Start of RECORD EXTRACTS
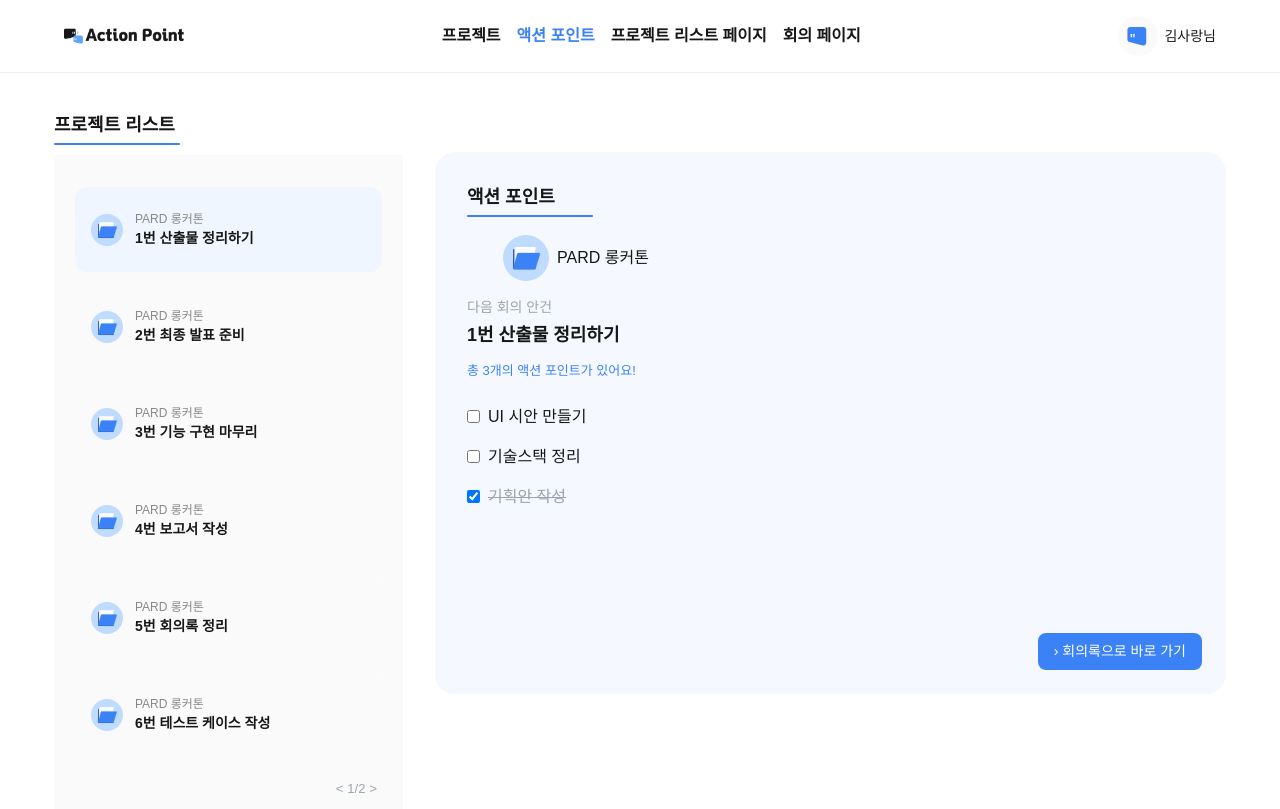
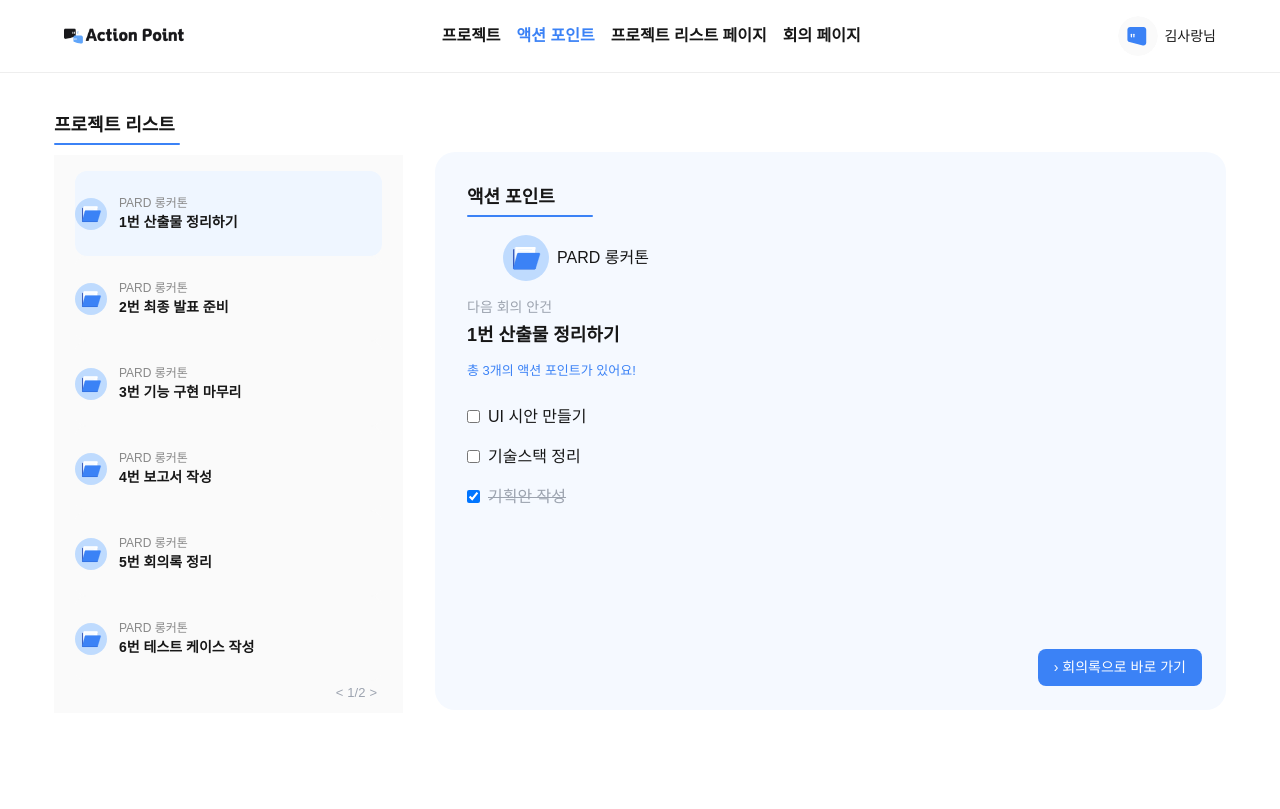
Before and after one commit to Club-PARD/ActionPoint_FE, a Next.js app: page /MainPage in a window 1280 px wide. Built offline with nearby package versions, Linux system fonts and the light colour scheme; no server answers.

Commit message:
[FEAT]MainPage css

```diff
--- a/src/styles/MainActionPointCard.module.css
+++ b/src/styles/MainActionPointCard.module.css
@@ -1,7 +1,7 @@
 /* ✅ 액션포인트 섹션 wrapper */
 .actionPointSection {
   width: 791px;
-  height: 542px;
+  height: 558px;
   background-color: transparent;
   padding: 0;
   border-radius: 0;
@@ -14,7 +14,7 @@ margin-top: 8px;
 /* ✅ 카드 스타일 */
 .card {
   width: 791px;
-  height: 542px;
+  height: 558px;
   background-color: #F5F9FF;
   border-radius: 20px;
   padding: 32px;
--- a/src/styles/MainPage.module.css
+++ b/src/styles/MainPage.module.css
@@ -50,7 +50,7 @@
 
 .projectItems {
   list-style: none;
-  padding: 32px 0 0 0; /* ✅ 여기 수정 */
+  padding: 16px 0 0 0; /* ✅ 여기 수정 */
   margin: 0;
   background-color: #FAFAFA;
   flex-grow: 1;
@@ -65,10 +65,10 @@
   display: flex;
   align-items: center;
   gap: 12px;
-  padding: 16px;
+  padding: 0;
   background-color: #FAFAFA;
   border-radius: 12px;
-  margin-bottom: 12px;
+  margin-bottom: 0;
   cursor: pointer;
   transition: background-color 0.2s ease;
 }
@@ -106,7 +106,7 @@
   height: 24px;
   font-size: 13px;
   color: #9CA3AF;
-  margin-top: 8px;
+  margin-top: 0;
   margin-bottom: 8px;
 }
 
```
End of RECORD EXTRACTS
WHAT IS REQUIRED:
Among the entries above, find every line holding "margin" and copy it.

TASK SOLUTION:
@@ -14,7 +14,7 @@ margin-top: 8px;
   margin: 0;
-  margin-bottom: 12px;
+  margin-bottom: 0;
-  margin-top: 8px;
+  margin-top: 0;
   margin-bottom: 8px;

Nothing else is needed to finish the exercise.